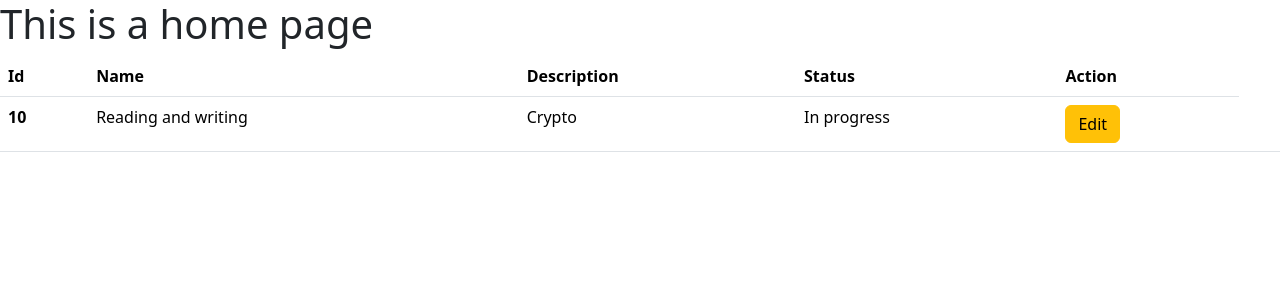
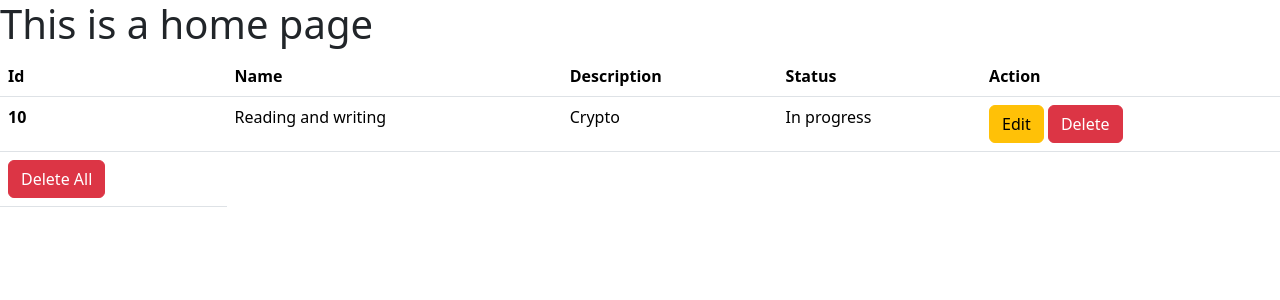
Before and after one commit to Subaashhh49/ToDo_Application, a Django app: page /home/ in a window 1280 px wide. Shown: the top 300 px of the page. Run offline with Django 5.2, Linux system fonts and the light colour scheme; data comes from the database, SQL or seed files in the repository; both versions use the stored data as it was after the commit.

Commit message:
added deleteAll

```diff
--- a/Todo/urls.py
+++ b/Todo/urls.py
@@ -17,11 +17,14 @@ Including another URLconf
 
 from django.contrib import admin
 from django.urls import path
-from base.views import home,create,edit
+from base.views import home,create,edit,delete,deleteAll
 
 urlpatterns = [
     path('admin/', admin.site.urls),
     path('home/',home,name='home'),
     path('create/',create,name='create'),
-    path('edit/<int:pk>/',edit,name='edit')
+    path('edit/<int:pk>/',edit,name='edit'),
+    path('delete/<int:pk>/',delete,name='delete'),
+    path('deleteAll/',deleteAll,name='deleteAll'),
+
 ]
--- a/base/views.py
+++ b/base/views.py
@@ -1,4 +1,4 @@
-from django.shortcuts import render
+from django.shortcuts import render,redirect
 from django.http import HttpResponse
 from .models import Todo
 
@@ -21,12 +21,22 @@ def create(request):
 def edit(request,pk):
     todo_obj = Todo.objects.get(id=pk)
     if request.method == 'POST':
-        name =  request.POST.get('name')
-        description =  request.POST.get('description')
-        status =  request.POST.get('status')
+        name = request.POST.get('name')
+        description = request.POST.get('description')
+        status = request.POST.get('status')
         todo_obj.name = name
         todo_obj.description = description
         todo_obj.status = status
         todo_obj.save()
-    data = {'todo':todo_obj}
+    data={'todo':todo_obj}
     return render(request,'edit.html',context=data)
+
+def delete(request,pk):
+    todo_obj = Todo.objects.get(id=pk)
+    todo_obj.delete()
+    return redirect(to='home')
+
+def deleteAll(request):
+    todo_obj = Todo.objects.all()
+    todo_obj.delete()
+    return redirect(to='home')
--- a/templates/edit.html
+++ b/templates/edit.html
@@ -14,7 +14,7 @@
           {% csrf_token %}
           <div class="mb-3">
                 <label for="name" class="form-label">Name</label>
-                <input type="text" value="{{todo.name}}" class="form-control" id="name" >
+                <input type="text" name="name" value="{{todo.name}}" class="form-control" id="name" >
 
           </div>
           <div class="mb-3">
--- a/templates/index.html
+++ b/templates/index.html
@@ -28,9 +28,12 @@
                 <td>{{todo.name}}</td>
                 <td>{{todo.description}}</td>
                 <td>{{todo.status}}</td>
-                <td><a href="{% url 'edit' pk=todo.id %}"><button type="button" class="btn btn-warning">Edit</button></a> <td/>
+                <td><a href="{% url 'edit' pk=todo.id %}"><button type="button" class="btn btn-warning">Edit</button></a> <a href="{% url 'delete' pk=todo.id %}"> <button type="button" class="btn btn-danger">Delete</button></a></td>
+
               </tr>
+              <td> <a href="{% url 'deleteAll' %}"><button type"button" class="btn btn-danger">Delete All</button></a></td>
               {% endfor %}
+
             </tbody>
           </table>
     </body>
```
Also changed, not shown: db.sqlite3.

________________

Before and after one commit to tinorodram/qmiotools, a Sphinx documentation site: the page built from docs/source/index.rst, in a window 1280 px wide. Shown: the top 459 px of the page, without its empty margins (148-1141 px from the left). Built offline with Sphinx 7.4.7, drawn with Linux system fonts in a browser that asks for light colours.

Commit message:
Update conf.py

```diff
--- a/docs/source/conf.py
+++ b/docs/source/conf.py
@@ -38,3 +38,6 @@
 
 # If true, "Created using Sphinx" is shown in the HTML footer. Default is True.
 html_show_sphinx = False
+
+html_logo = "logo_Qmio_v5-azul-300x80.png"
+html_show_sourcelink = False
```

________________

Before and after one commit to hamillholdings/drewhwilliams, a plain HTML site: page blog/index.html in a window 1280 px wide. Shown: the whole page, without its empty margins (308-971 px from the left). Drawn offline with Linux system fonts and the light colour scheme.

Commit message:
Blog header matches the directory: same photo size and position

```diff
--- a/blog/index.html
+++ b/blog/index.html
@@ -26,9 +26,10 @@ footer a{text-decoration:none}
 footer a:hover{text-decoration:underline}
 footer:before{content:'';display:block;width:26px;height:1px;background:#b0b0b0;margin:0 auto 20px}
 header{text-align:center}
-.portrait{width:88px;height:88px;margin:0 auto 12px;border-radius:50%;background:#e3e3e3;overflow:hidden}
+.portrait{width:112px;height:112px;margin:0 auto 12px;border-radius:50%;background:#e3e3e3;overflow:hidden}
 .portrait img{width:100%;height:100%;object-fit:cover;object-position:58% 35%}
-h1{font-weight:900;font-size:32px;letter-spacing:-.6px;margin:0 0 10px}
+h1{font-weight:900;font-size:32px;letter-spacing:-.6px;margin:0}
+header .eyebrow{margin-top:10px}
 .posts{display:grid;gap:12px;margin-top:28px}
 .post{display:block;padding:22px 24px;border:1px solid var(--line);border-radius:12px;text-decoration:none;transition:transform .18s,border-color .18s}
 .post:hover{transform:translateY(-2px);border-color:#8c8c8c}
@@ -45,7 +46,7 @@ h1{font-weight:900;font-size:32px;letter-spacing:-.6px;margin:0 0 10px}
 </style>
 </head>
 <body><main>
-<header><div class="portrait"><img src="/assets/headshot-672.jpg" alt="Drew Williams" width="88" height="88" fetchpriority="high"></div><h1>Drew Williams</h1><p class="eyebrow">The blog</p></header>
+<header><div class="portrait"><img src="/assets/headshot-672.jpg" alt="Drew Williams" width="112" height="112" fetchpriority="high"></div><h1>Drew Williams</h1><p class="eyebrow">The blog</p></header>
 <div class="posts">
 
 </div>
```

________________

What the task requires
The lines you return should be those above that contain the word "docs", every one of them.

Written answer
Before and after one commit to tinorodram/qmiotools, a Sphinx documentation site: the page built from docs/source/index.rst, in a window 1280 px wide. Shown: the top 459 px of the page, without its empty margins (148-1141 px from the left). Built offline with Sphinx 7.4.7, drawn with Linux system fonts in a browser that asks for light colours.
--- a/docs/source/conf.py
+++ b/docs/source/conf.py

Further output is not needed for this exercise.